▸ **PROMPT**
Could you return all of the entries below exactly, minus the pictures?

★ ★ ★ ★

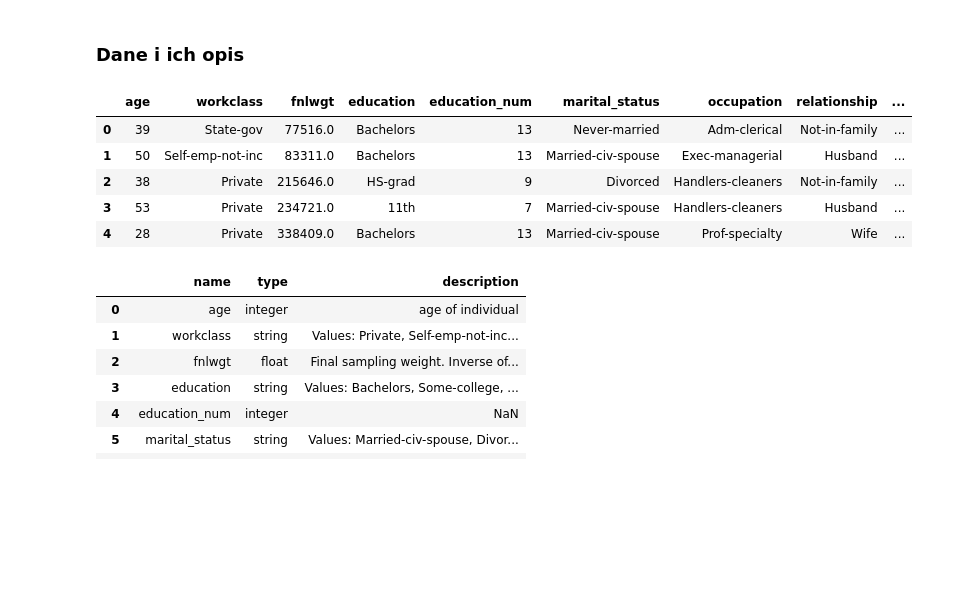
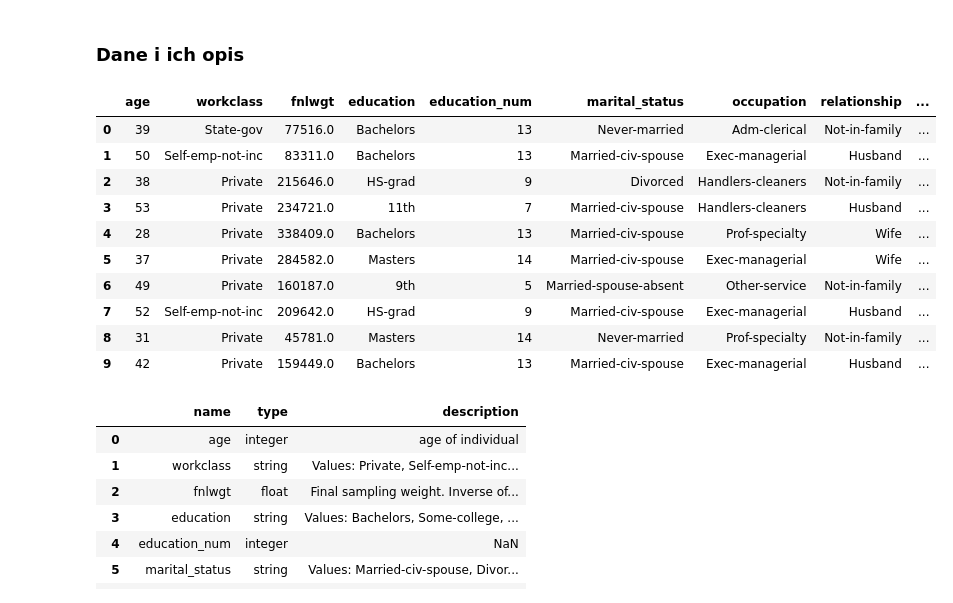
Before and after one commit to malwina0/2022L-ML, a Jupyter notebook: Project1/Projekt1_JakubPiwko_MalwinaWojewoda.ipynb, the cells around one changed output. Saved outputs shown, nothing was run; the diff lists cells and outputs as text; code cells hidden in the pictures; blank space fills up the shorter version.

```diff
--- a/Project1/Projekt1_JakubPiwko_MalwinaWojewoda.ipynb
+++ b/Project1/Projekt1_JakubPiwko_MalwinaWojewoda.ipynb
@@ -20,14 +20,19 @@ from sklearn.model_selection import train_test_split
 ### Dane i ich opis
 # %%
 census_df = pd.read_csv('census_income_dataset.csv')
-census_df.head()
+census_df.head(10)
 # %% [output]
 |  | age | workclass | fnlwgt | education | education_num | marital_status | occupation | relationship | ... |
 | 0 | 39 | State-gov | 77516.0 | Bachelors | 13 | Never-married | Adm-clerical | Not-in-family | ... |
 | 1 | 50 | Self-emp-not-inc | 83311.0 | Bachelors | 13 | Married-civ-spouse | Exec-managerial | Husband | ... |
 | 2 | 38 | Private | 215646.0 | HS-grad | 9 | Divorced | Handlers-cleaners | Not-in-family | ... |
 | 3 | 53 | Private | 234721.0 | 11th | 7 | Married-civ-spouse | Handlers-cleaners | Husband | ... |
 | 4 | 28 | Private | 338409.0 | Bachelors | 13 | Married-civ-spouse | Prof-specialty | Wife | ... |
+| 5 | 37 | Private | 284582.0 | Masters | 14 | Married-civ-spouse | Exec-managerial | Wife | ... |
+| 6 | 49 | Private | 160187.0 | 9th | 5 | Married-spouse-absent | Other-service | Not-in-family | ... |
+| 7 | 52 | Self-emp-not-inc | 209642.0 | HS-grad | 9 | Married-civ-spouse | Exec-managerial | Husband | ... |
+| 8 | 31 | Private | 45781.0 | Masters | 14 | Never-married | Prof-specialty | Not-in-family | ... |
+| 9 | 42 | Private | 159449.0 | Bachelors | 13 | Married-civ-spouse | Exec-managerial | Husband | ... |
 # %%
 pd.set_option('display.max_colwidth', -1)
 descr = pd.read_csv('attributes_census_income.csv')
```
Also changed, not shown: parts of 31 cells of this notebook.
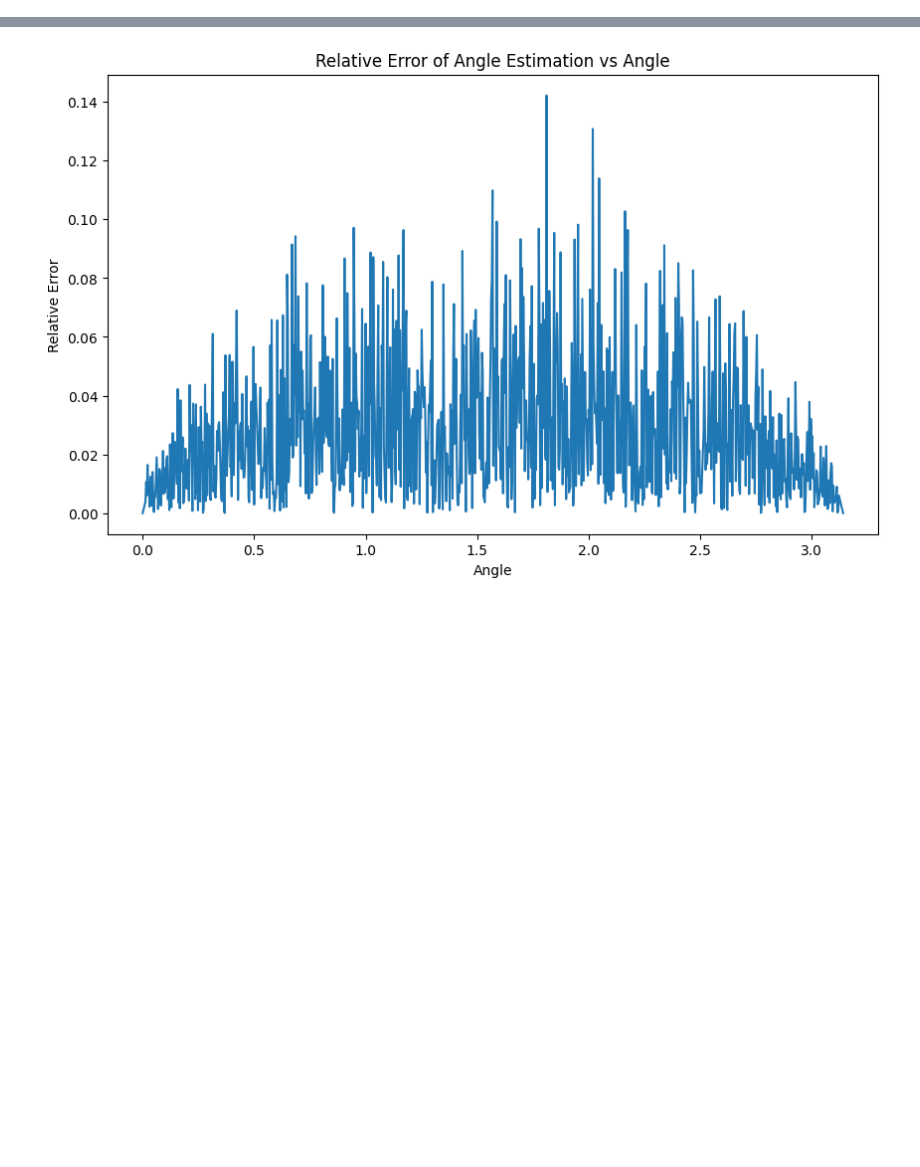
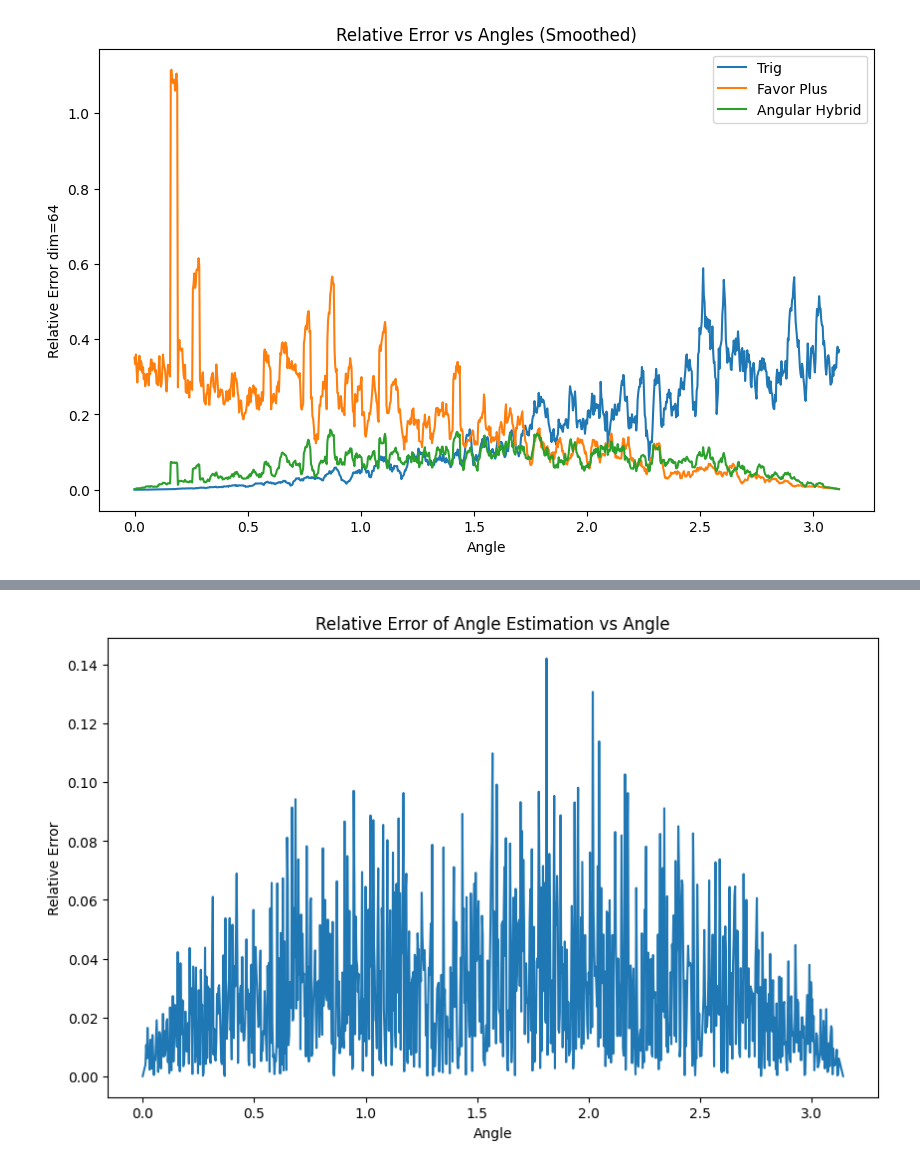
Before and after one commit to neilkach/Angular-Hybrid-Softmax-Kernel-Estimator, a Jupyter notebook: Plot_MSE_Comparison.ipynb, the cells around one changed output, grey strips where cells are left out. Cells and saved outputs as stored; diff of their text form; code cells hidden in the pictures; blank space fills up the shorter version.

```diff
--- a/Plot_MSE_Comparison.ipynb
+++ b/Plot_MSE_Comparison.ipynb
@@ -145,6 +137,30 @@ for a in angles:
     l, angular_hybrid_pred = np.real(angular_hybrid_est(v1, v2, random_feats))
     if angular_hybrid_pred < 0:
         negative_angular_hybrid_preds += 1
+# %%
+def moving_average(data, window_size):
+    return np.convolve(data, np.ones(window_size)/window_size, mode='valid')
+
+# Apply moving average with a window size of 5
+window_size = 10
+smoothed_trig_errors = moving_average(trig_errors, window_size)
+smoothed_favor_plus_errors = moving_average(favor_plus_errors, window_size)
+smoothed_angular_hybrid_errors = moving_average(angular_hybrid_errors, window_size)
+smoothed_angles = angles[:len(smoothed_trig_errors)]  # Adjust angles array to match the length of smoothed data
+
+# Plot smoothed errors against angles
+plt.figure(figsize=(10,6))
+plt.plot(smoothed_angles, smoothed_trig_errors, label='Trig')
+plt.plot(smoothed_angles, smoothed_favor_plus_errors, label='Favor Plus')
+plt.plot(smoothed_angles, smoothed_angular_hybrid_errors, label='Angular Hybrid')
+plt.xlabel('Angle')
+plt.ylabel('Relative Error dim=64')
+#plt.ylim([0, 0.8])
+plt.title('Relative Error vs Angles (Smoothed)')
+plt.legend()
+plt.show()
+# %% [output]
+[figure, added]
 # %%
 print(f"Number of negative trig predictions: {negative_trig_preds}")
 print(f"Number of negative favor+ predictions: {negative_favor_preds}")
```
Also changed, not shown: parts of 8 cells of this notebook.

★ ★ ★ ★

▸ **OUTPUT BELOW**
Before and after one commit to malwina0/2022L-ML, a Jupyter notebook: Project1/Projekt1_JakubPiwko_MalwinaWojewoda.ipynb, the cells around one changed output. Saved outputs shown, nothing was run; the diff lists cells and outputs as text; code cells hidden in the pictures; blank space fills up the shorter version.

```diff
--- a/Project1/Projekt1_JakubPiwko_MalwinaWojewoda.ipynb
+++ b/Project1/Projekt1_JakubPiwko_MalwinaWojewoda.ipynb
@@ -20,14 +20,19 @@ from sklearn.model_selection import train_test_split
 ### Dane i ich opis
 # %%
 census_df = pd.read_csv('census_income_dataset.csv')
-census_df.head()
+census_df.head(10)
 # %% [output]
 |  | age | workclass | fnlwgt | education | education_num | marital_status | occupation | relationship | ... |
 | 0 | 39 | State-gov | 77516.0 | Bachelors | 13 | Never-married | Adm-clerical | Not-in-family | ... |
 | 1 | 50 | Self-emp-not-inc | 83311.0 | Bachelors | 13 | Married-civ-spouse | Exec-managerial | Husband | ... |
 | 2 | 38 | Private | 215646.0 | HS-grad | 9 | Divorced | Handlers-cleaners | Not-in-family | ... |
 | 3 | 53 | Private | 234721.0 | 11th | 7 | Married-civ-spouse | Handlers-cleaners | Husband | ... |
 | 4 | 28 | Private | 338409.0 | Bachelors | 13 | Married-civ-spouse | Prof-specialty | Wife | ... |
+| 5 | 37 | Private | 284582.0 | Masters | 14 | Married-civ-spouse | Exec-managerial | Wife | ... |
+| 6 | 49 | Private | 160187.0 | 9th | 5 | Married-spouse-absent | Other-service | Not-in-family | ... |
+| 7 | 52 | Self-emp-not-inc | 209642.0 | HS-grad | 9 | Married-civ-spouse | Exec-managerial | Husband | ... |
+| 8 | 31 | Private | 45781.0 | Masters | 14 | Never-married | Prof-specialty | Not-in-family | ... |
+| 9 | 42 | Private | 159449.0 | Bachelors | 13 | Married-civ-spouse | Exec-managerial | Husband | ... |
 # %%
 pd.set_option('display.max_colwidth', -1)
 descr = pd.read_csv('attributes_census_income.csv')
```
Also changed, not shown: parts of 31 cells of this notebook.
Before and after one commit to neilkach/Angular-Hybrid-Softmax-Kernel-Estimator, a Jupyter notebook: Plot_MSE_Comparison.ipynb, the cells around one changed output, grey strips where cells are left out. Cells and saved outputs as stored; diff of their text form; code cells hidden in the pictures; blank space fills up the shorter version.

```diff
--- a/Plot_MSE_Comparison.ipynb
+++ b/Plot_MSE_Comparison.ipynb
@@ -145,6 +137,30 @@ for a in angles:
     l, angular_hybrid_pred = np.real(angular_hybrid_est(v1, v2, random_feats))
     if angular_hybrid_pred < 0:
         negative_angular_hybrid_preds += 1
+# %%
+def moving_average(data, window_size):
+    return np.convolve(data, np.ones(window_size)/window_size, mode='valid')
+
+# Apply moving average with a window size of 5
+window_size = 10
+smoothed_trig_errors = moving_average(trig_errors, window_size)
+smoothed_favor_plus_errors = moving_average(favor_plus_errors, window_size)
+smoothed_angular_hybrid_errors = moving_average(angular_hybrid_errors, window_size)
+smoothed_angles = angles[:len(smoothed_trig_errors)]  # Adjust angles array to match the length of smoothed data
+
+# Plot smoothed errors against angles
+plt.figure(figsize=(10,6))
+plt.plot(smoothed_angles, smoothed_trig_errors, label='Trig')
+plt.plot(smoothed_angles, smoothed_favor_plus_errors, label='Favor Plus')
+plt.plot(smoothed_angles, smoothed_angular_hybrid_errors, label='Angular Hybrid')
+plt.xlabel('Angle')
+plt.ylabel('Relative Error dim=64')
+#plt.ylim([0, 0.8])
+plt.title('Relative Error vs Angles (Smoothed)')
+plt.legend()
+plt.show()
+# %% [output]
+[figure, added]
 # %%
 print(f"Number of negative trig predictions: {negative_trig_preds}")
 print(f"Number of negative favor+ predictions: {negative_favor_preds}")
```
Also changed, not shown: parts of 8 cells of this notebook.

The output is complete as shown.